Igrew up working long hours on the farm, so I know before I even make this statement that farm managers may cringe when I write that developing health and safety policies is a great way to show appreciation for your workers. There. I said it. Don’t stop reading. I have a point to make here.
Farmers write policies all the time, in employee handbooks, or other policy documents, as a way to communicate responsibilities to their employees. And in fact, employees need to understand their roles and what is expected of them before they step into a tractor or enter the machine shed.
But when it comes to health and safety policy statements, it’s a two-way street. Employees need to know that they have a responsibility to conduct themselves in a safe manner, and employers also have a responsibility to communicate their commitment to safety to those who work for them.
If you don’t make an effort to see what’s behind door No. 2, you are creating a situation where hazards might go unreported, possibly out of fear on the part of the employee that feedback on safe work practices won’t be taken kindly. This could put everyone who works or lives on the farm at risk.
So when developing safety policies, here’s what you need to do.
Start with a general health and safety policy statement. This statement should outline your health and safety philosophy and the objectives of your safety plan. It should also state that you have made a commitment to preventing injuries and illnesses, and that workers are also responsible for their own health and safety, as well as the health and safety of anyone else who works on the farm.
This should be supported by more specific operational policies, which cover standard operating practices, training requirements and records, emergency plans, first aid records, working-alone procedures, and incident investigation processes and followups.
Keep it simple
In working with farmers on policy development, I encourage them to keep it simple. If it isn’t simple, it won’t be implemented. Also, don’t overpromise. Your health and safety policies need to be sustainable to be effective.
Lastly, I come across the fear that employees might abuse the very policies put in place to protect them. If you make health and safety policy development a group activity, all your workers will be invested in its success.
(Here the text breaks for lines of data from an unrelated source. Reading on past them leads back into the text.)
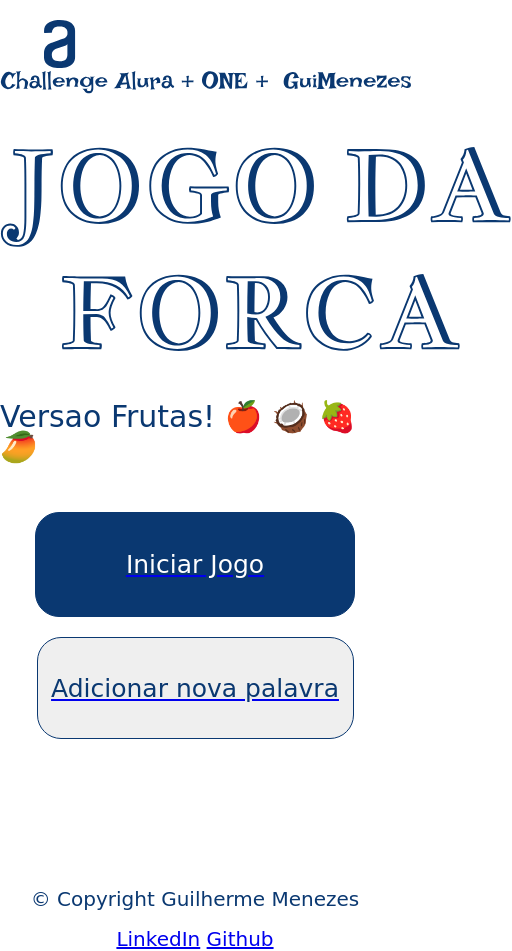
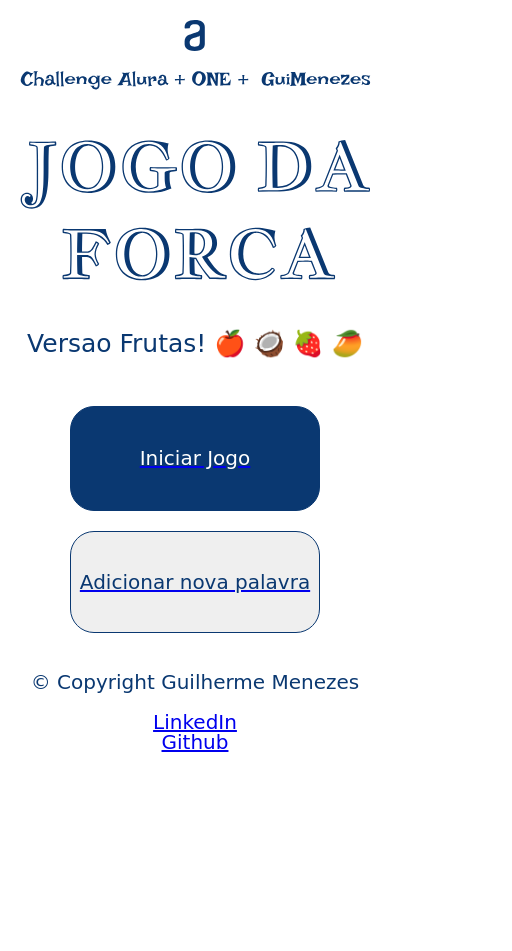
Before and after one commit to guipmenezes/jogo-da-forca-challenge-ONE, a plain HTML site: page index.html in a window 390 px wide. Shown: the whole page, 512 px wide, since content can reach past the window. After the commit the page ends 844 px from the top, so only its background shows below. Drawn offline with Linux system fonts and the light colour scheme; a web font is replaced by a local one.

Commit message:
Design responsivo mobile para o menu e adicionar palavra

```diff
--- a/CSS/style.css
+++ b/CSS/style.css
@@ -127,3 +127,86 @@ body {
     text-align: center;
     font-size: 20px;
 }
+
+@media(max-width: 760px) {
+
+.logo {
+    display: flex;
+    flex-direction: column;
+    align-items: center;
+}
+
+.logo-um {
+    width: 20%;
+}
+
+.logo-dois {
+    width: 90%;
+    margin-top: 5%;
+}
+
+.logo-forca {
+    display: flex;
+    width: 90%;
+    justify-content: space-around;
+    align-items: center;
+}
+
+.subtitulo {
+    font-size: 25px;
+}
+
+#botao {
+    display: flex;
+    flex-direction: column;
+    justify-content: center;
+    align-items: center;
+}
+
+.botao-iniciar {
+    width: 250px;
+    font-size: 20px;
+}
+
+.botao-adicionar {
+    width: 250px;
+    font-size: 20px;
+}
+
+
+/* layout pag adicionar palavra*/
+
+.area-texto {
+    display: flex;
+    width: 90%;
+}
+
+.botoes {
+    display: flex;
+    flex-direction: column;
+    align-items: center;
+    justify-content: center;
+}
+
+.salvar {
+    width: 200px;
+    margin: 5%;
+}
+
+.cancelar {
+    width: 200px;
+}
+
+
+.rodape {
+    display: flex;
+    flex-wrap: wrap;
+    flex-direction: column;
+    width: 90%;
+    align-items: center;
+    justify-content: flex-end;
+    margin: auto;
+    margin-top: 10%;
+}
+
+}
--- a/index.html
+++ b/index.html
@@ -22,8 +22,8 @@
 <body>
     <header class="cabecalho">
         <div class="logo">
-            <img src="img/logo-alura.svg">
-            <img src="img/Challenge Alura + ONE + GuiMenezes.svg">
+            <img class="logo-um" src="img/logo-alura.svg">
+            <img class="logo-dois" src="img/Challenge Alura + ONE + GuiMenezes.svg">
         </div>
     </header>
 
@@ -43,8 +43,8 @@
     <footer class="rodape">
         <p> &copy; Copyright Guilherme Menezes</p>
         <br>
-        <a href="https://www.linkedin.com/in/menezesguilherme/">LinkedIn</a>
-        <a href="https://github.com/guipmenezes">Github</a>
+        <a class="linkedin" href="https://www.linkedin.com/in/menezesguilherme/">LinkedIn</a>
+        <a class="git" href="https://github.com/guipmenezes">Github</a>
     </footer>
 </body>
 
```
Also changed, not shown: addword.html (+2 -2 lines).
This will help weed out unreasonable claims while keeping everyone on the farm protected.
While the task of developing policies and documentation might seem huge, there is a lot of overlap between farm safety plans and on-farm food safety and quality assurance programs, so where relevant, cross-reference.
Stick to the essentials and you could be setting your operation on course towards a safe and productive future that will improve morale, position yourself as a preferred employer, and protect against the risks of injury. For more information on health and safety policies or developing your own written health and safety plan, visit www.agsafetyweek.ca.